    More and more cars are offering steering-wheel paddles to allow drivers manual control over automatic or CVT transmissions. A good idea might be to standardize them. Most allow upshifting by pulling on the right-side paddle and downshifting with the left. But a recent road-test of the new Porsche Panamera, the paddles for the slick PDK direct-sequential gearbox were counter-intuitive -- both the right or left thumb paddles could upshift or downshift, but pushing on either one would upshift, and pulling back on either paddle downshifted. I enjoy using paddles, but I spent the full week trying not to downshift when I wanted to upshift. A little simple standardization would alleviate the problem.

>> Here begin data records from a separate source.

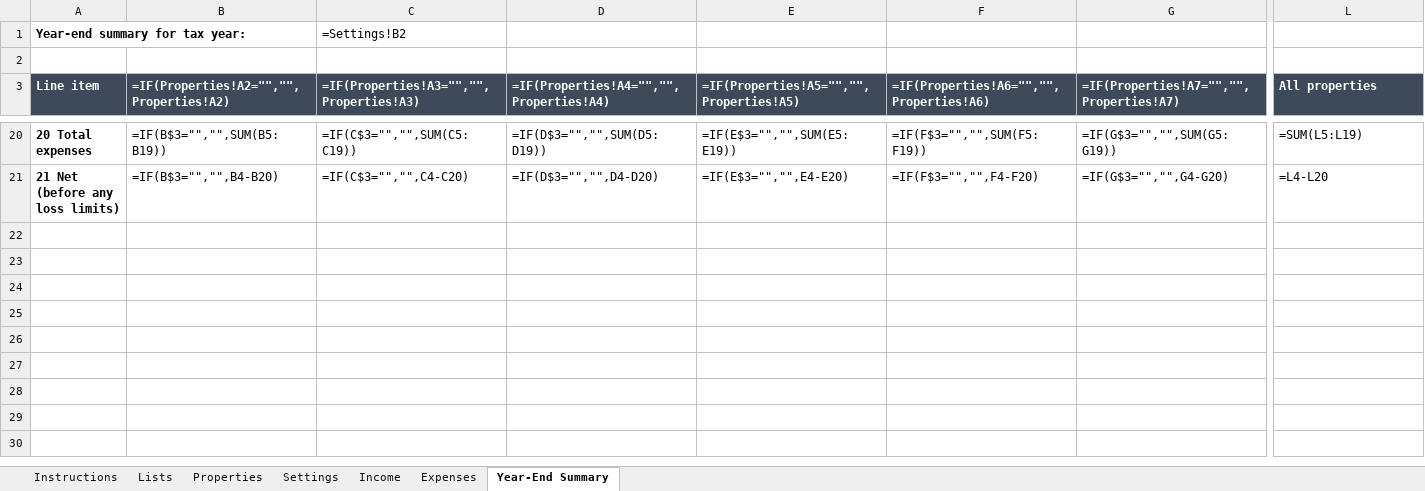
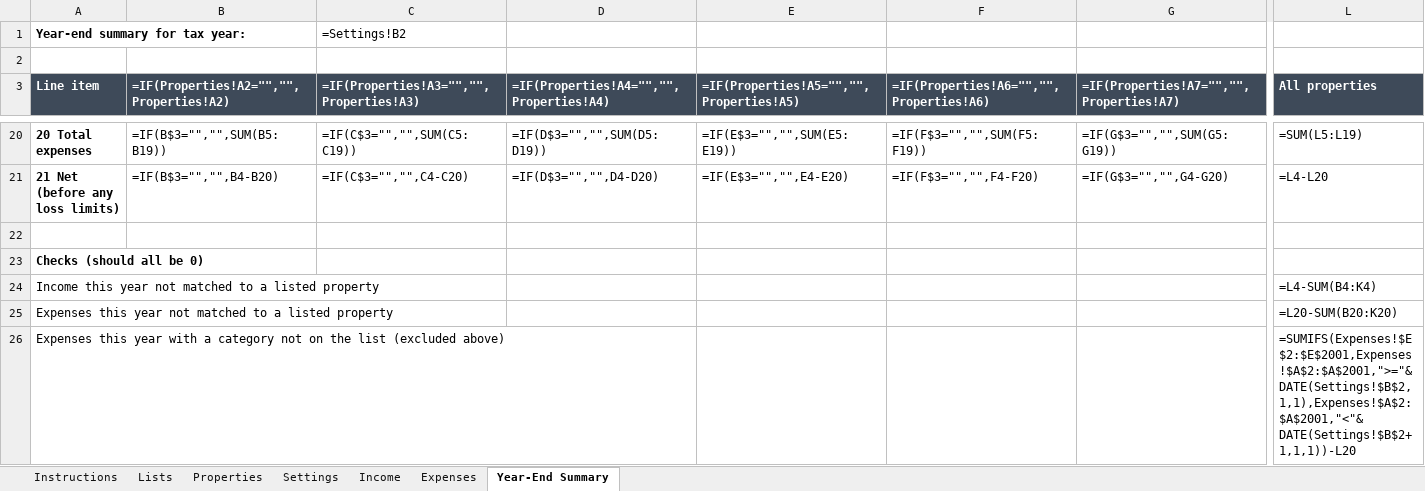
Before and after one commit to cash-case/second-income-research, an Excel workbook: templates/landlord-schedule-e-ledger/landlord-schedule-e-ledger-DRAFT.xlsx, sheet Year-End Summary, drawn as a sheet; only a part is shown, gaps mark what is left out; values as stored, in another font and other column widths than the file's, no borders; formulas without a stored value are shown as written; rows hold the shown columns only; the diff names each change by its address in the sheet, - before the commit and + after, or states it on an @@ line.

```diff
--- a/templates/landlord-schedule-e-ledger/landlord-schedule-e-ledger-DRAFT.xlsx (sheet Year-End Summary)
+++ b/templates/landlord-schedule-e-ledger/landlord-schedule-e-ledger-DRAFT.xlsx (sheet Year-End Summary)
+row 22: (empty)
+row 23: Checks (should all be 0)
+row 24: Income this year not matched to a listed property |  |  |  |  |  |  | =L4-SUM(B4:K4)
+row 25: Expenses this year not matched to a listed property |  |  |  |  |  |  | =L20-SUM(B20:K20)
+row 26: Expenses this year with a category not on the list (excluded above) |  |  |  |  |  |  | =SUMIFS(Expenses!$E$2:$E$2001,Expenses!$A$2:$A$2001,">="&DATE(Settings!$B$2,1,1),Expenses!$A$2:$A$2001,"<"&DATE(Settings!$B$2+1,1,1))-L20
```
Also changed, not shown: templates/chicken-flock-egg-tracker/chicken-flock-egg-tracker-DRAFT.xlsx, templates/craft-fair-inventory-sales/craft-fair-inventory-sales-DRAFT.xlsx, 10 other files.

    The Mitsubishi Lancer Evolution has the best paddle system, and Infiniti has made the best mainstream copy of that system for the new Q50, and other sporty models. And why not? It's simply the best. In both, the paddles are long, slender magnesium strips, affixed to the steering column rather than the steering wheel. Pull on the right paddle and upshift, pull on the left and downshift. The beauty is that while needing to upshift in a tight curve might cause a driver to lose the steering wheel paddle for an instant, but having the paddles long, and fixed, means no matter how hard the steering wheel is cranked, reaching anywhere on the right puts the upshift paddle on your fingertips.

    Even in snow-country, a few stubborn old-school drivers want to stick with rear-wheel drive, but the vast majority realize the clear superiority of front-wheel drive. Going to all-wheel drive, naturally, is the all-out best. But the majority of drivers facing icy roadways complain about traction for going, stopping and steering with all configurations. They overlook the simple but total influence of having the right tires can make. There are several companies that make good all-season or snow tires, but there are precious few that are exceptional. The Bridgestone Blizzak continues to be the best=known and most popular, but in places like Duluth, MN., where scaling 10-12 blocks of 20-30 degree hills is a daily challenge, my favorite is the Nokian WR. Made without compromising tread compound, the Nokians maintain their flexibility no matter how cold it gets, so they stick, even on icy streets, and can turn a skittish car into a winter-beater.